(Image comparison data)
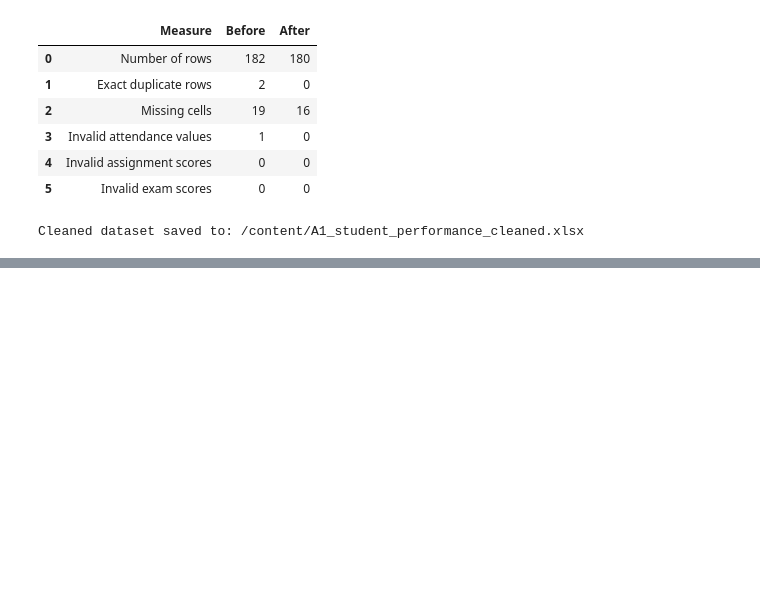
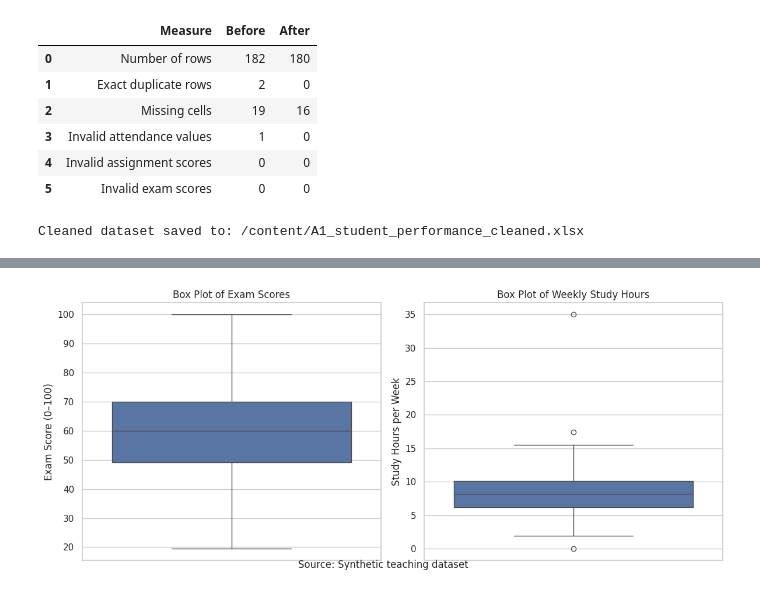
Before and after one commit to Blackk-dotcom/Data-Science-project, a Jupyter notebook: A1_Student_Performance_EDA.ipynb, the cells around one changed output, grey strips where cells are left out. Drawn from its saved outputs; the diff is of its cells as text; code cells hidden in the pictures; blank space fills up the shorter version.

```diff
--- a/A1_Student_Performance_EDA.ipynb
+++ b/A1_Student_Performance_EDA.ipynb
@@ -422,0 +480,23 @@ Cleaned dataset saved to: /content/A1_student_performance_cleaned.xlsx
+# %%
+
+fig, axes = plt.subplots(1, 2, figsize=(12, 5))
+
+sns.boxplot(data=df_clean, y="Exam_Score", ax=axes[0])
+axes[0].set_title("Box Plot of Exam Scores")
+axes[0].set_ylabel("Exam Score (0–100)")
+
+sns.boxplot(
+    data=df_clean,
+    y="Study_Hours_Per_Week",
+    ax=axes[1]
+)
+axes[1].set_title("Box Plot of Weekly Study Hours")
+axes[1].set_ylabel("Study Hours per Week")
+
+fig.text(0.5, 0.01, "Source: Synthetic teaching dataset",
+         ha="center")
+
+plt.tight_layout()
+plt.show()
+# %% [output]
+[figure, added]
```
Also changed, not shown: parts of 10 cells of this notebook.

**Exercise details:** Your answer must be a single number: the count of lines above that hold the word "axes".

**Exercise solution:** 7